_AIM OF THE EXERCISE_.
Examine the listing below and state how many of its lines contain the word "test". Write only the number.

_INPUT RECORDS_.

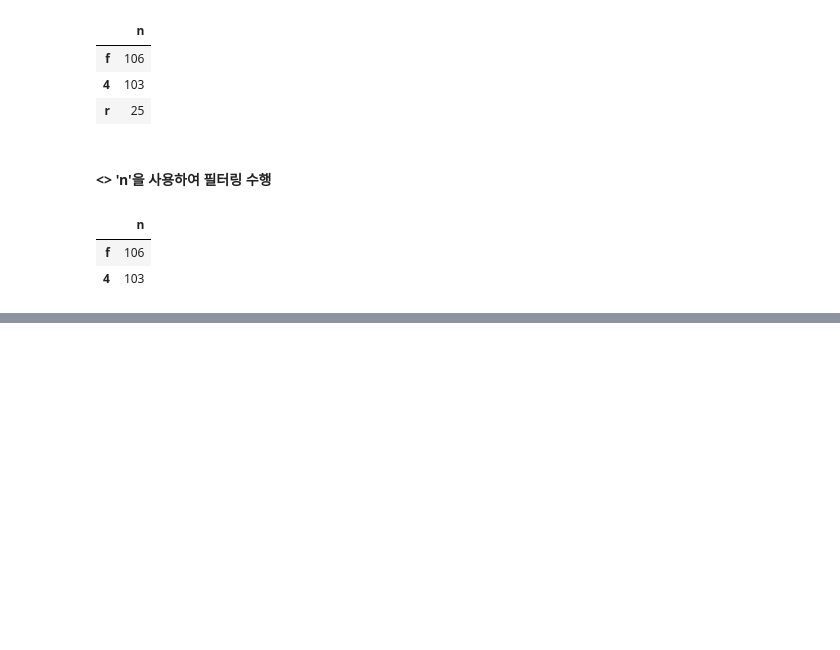
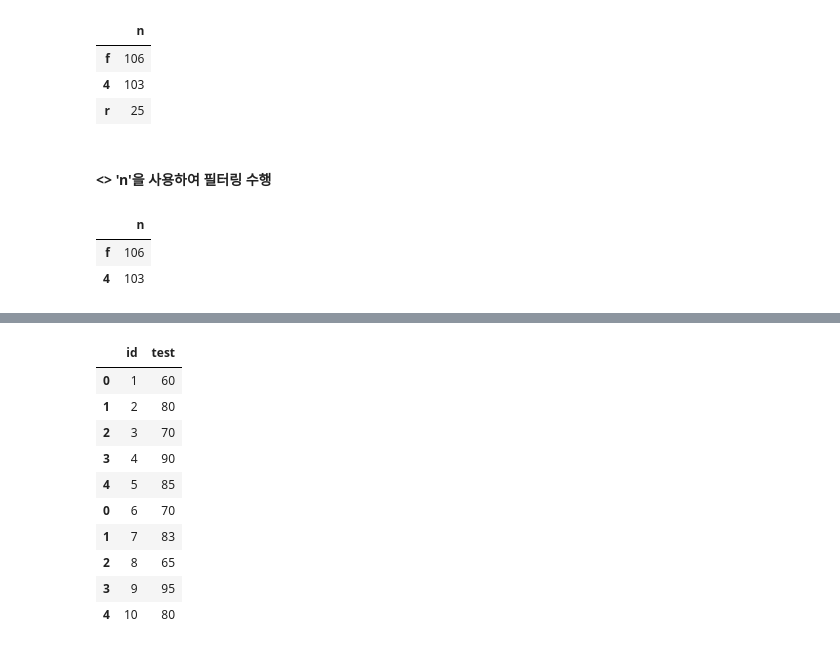
Before and after one commit to dndxor/BCDA, a Jupyter notebook: Ch06_DataHandling.ipynb, the cells around one changed output, grey strips where cells are left out. Cells and saved outputs as stored; diff of their text form; code cells hidden in the pictures; blank space fills up the shorter version.

```diff
--- a/Ch06_DataHandling.ipynb
+++ b/Ch06_DataHandling.ipynb
@@ -852,0 +997,8 @@ mpg['drv'].value_counts() \
+# %%
+## 학생 1~5번 시험 데이터 만들기
+group_a = pd.DataFrame({'id'   : [1, 2, 3, 4, 5],
+                        'test' : [60, 80, 70, 90, 85]})
+
+## 학생 6~10번 시험 데이터 만들기
+group_b = pd.DataFrame({'id'   : [6, 7, 8, 9, 10],
+                        'test' : [70, 83, 65, 95, 80]})
@@ -852,0 +1021,16 @@ mpg['drv'].value_counts() \
+# %%
+## group_a와 group_b를 group_all로 행 합치기
+group_all = pd.concat([group_a, group_b])
+group_all
+# %% [output]
+|  | id | test |
+| 0 | 1 | 60 |
+| 1 | 2 | 80 |
+| 2 | 3 | 70 |
+| 3 | 4 | 90 |
+| 4 | 5 | 85 |
+| 0 | 6 | 70 |
+| 1 | 7 | 83 |
+| 2 | 8 | 65 |
+| 3 | 9 | 95 |
+| 4 | 10 | 80 |
```
Also changed, not shown: parts of 45 cells of this notebook, 5 other files.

_SOLVED PROBLEM_.
3